Small and medium-sized businesses (SMBs) haven’t always had it easy. Huge, multi-national corporations had all the resources, all the hiring power, all the brand recognition and, consequently, all the market share.
But things have begun to shift dramatically in recent years.
You’ve heard all about disruption, and that’s because it’s happening in industries that have never experienced it before. SMBs are fighting back against big businesses, offering better services at competitive prices and getting more attention and more dollars from customers.
The last few years have only been the beginning. Here’s why this year is going to be even bigger for SMBs.
1. The Democratization of Data
Until recently, analytics and big data have only been available to the Fortune 1000 companies – businesses with sufficient revenue to employ full-time analysts to crunch the data. Now, every business can track sales metrics, marketing ROI, and support performance without a huge investment in hiring highly-trained analysts. Data is easier to collect, easier to analyze and easier to understand than ever. It’s also available and accessible to all levels of employees, not just CEOs and managers. SMBs are using these tools to drive efficiencies and compete more effectively against bigger businesses.
2. As-a-Service Advantages
Until recently, when someone wanted to launch a business – especially a technology-focused business – they needed a huge amount of cash up-front. Every business needed servers, hardware, expensive on-premises solutions, and a host of other products in order to run effectively. But now, more and more is offered to businesses as a service for a much lower monthly fee. You have Software-as-a-Service, Database-as-a-Service, Platform-as-a-Service, and everything else you need to run a business. A founder no longer has to raise a huge amount of cash at the beginning, but can start off small and then scale as the business grows. This allows many more businesses to get off the ground with less cash in hand.
3. More Available Capital
Even though SMBs don’t need as much capital to launch, there’s more money than ever available if you can turn a savvy investor into a believer. There’s no doubt that 2015 is going to be a huge year for venture capital. As more and more startups go public and see massive success, VCs want to invest more money in promising businesses in the coming year. Investors are more willing to take risks on new ideas. VCs are always looking to fund the SMB that could turn into the next IPO.
4. Growing Customer Trust

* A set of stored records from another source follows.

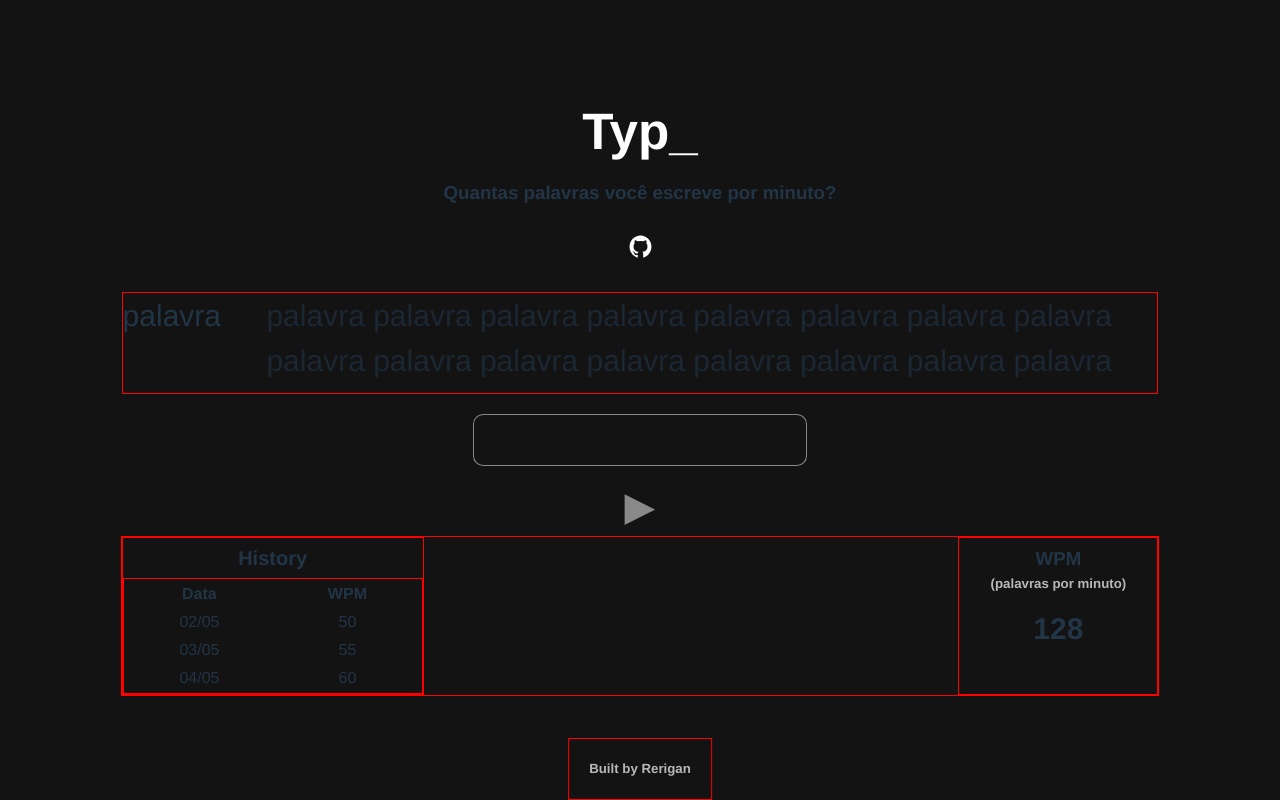
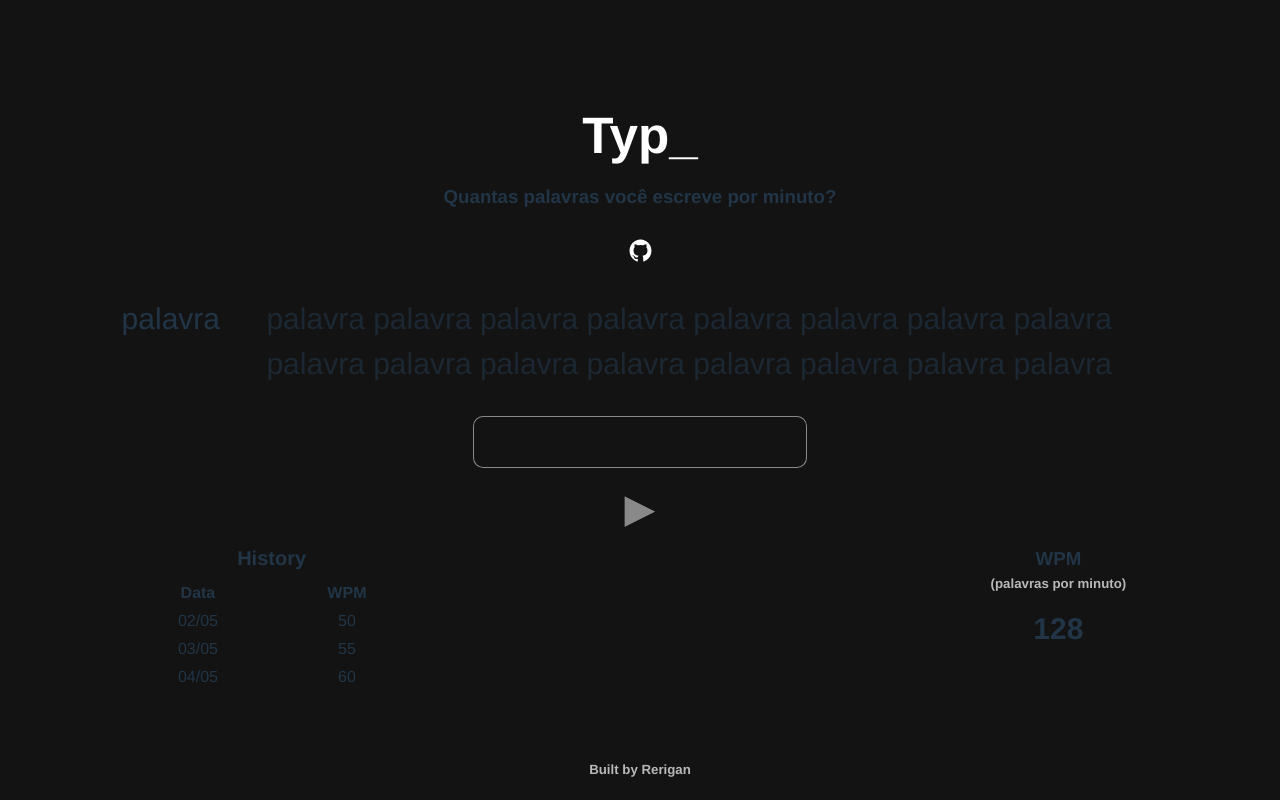
Before and after one commit to rerigan/typo, a React (Vite) app: page / in a window 1280 px wide. Built offline with nearby package versions, Linux system fonts and the light colour scheme.

Commit message:
visual ready

```diff
--- a/src/components/History.css
+++ b/src/components/History.css
@@ -5,20 +5,19 @@ ul {
 }
 
 .history {
-  border: 1px solid red;
+
   width: 300px;
 }
 .history-wpm {
   display: flex;
   justify-content: space-between;
-  border: 1px solid red;
+
   margin: 0 auto;
   max-width:90%;
 }
 
 .wpm {
 
-  border: 1px solid red;
   width: 200px;
   box-sizing: border-box;
   line-height: 5px;
@@ -38,7 +37,7 @@ h5 {
 }
 
 .footer {
-  border: 1px solid red;
+
   position:absolute;
   bottom: 0;
   left:50%;
--- a/src/components/TypingWindow.css
+++ b/src/components/TypingWindow.css
@@ -4,7 +4,6 @@
     margin-top:15px;
     margin-bottom:0;
     height:100px;
-    border:red 1px solid;
     overflow:hidden;
 
 }
```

Just as investors are more willing to take a chance on SMBs, so are consumers. There are so many success stories like Salesforce and Uber that customers have realized SMBs are not as volatile as they may have imagined. Customers have become much more willing to step outside their comfort zone and trust a small businesses. Rather than go with the status quo or following the rest of the herd, people want to try something new and cutting-edge. They’d rather be the early adopter than miss out on the next big thing.
5. Disruption is In
Everyone is talking disruption for a reason – it’s a real business opportunity. People have realized that there’s an opportunity to disrupt some of the most entrenched and unchanging industries, including cars, education, and even banking. Every business wants to be Facebook for X, or Netflix for Y. There’s even a parody website making fun of this now-common startup pitch. Even though some of these ideas will fail, others will be able to compete with the existing companies and maybe, eventually, displace them.
6. More Small Niches
In addition to disruption, SMBs have learned to take advantage of small, underserved niches within larger markets. While a huge company may be offering products to the masses, they’re simply not reaching every key demographic. That’s where one small business can jump in and start fighting back. For example, in social media there are an array of companies offering services to help improve your presence online. But a company like GaggleAMP offers easy amplification for social, servicing a niche within the broader social media industry. There’s a surprising amount of opportunity in these underserved groups, and more SMBs will take advantage of that in 2015.
7. New Buying Processes
Buyers have more power than ever and can do their own research to learn about the right companies and solutions for their needs. An interested customer no longer has to go through multiple layers of salespeople, sign up for a demo, and spend hours on the phone negotiating a deal. With relatively little hassle, customers can sign up online to try out SaaS products, analyze their results, and easily buy. This is known as “touchless buying” and makes it easier and more appealing to buy products.
8. Agile Innovation
In the past, big businesses were the only ones with the money to invest in funding serious technology research, leading to breakthroughs from big names like IBM. But now, large businesses simply cannot change and adapt at the fast pace of SMBs. Staying small and nimble allows for businesses to make quick adjustments – to their product, their selling process, their marketing efforts, etc. – to improve and grow. Technology is changing daily and big businesses are struggling to keep up with the pace of innovation.
For the SMBs that are able to find their niche, disrupt the market, and stay agile – succeeding in their market will be a snap. Everything is converging to make 2015 the biggest year ever for SMBs.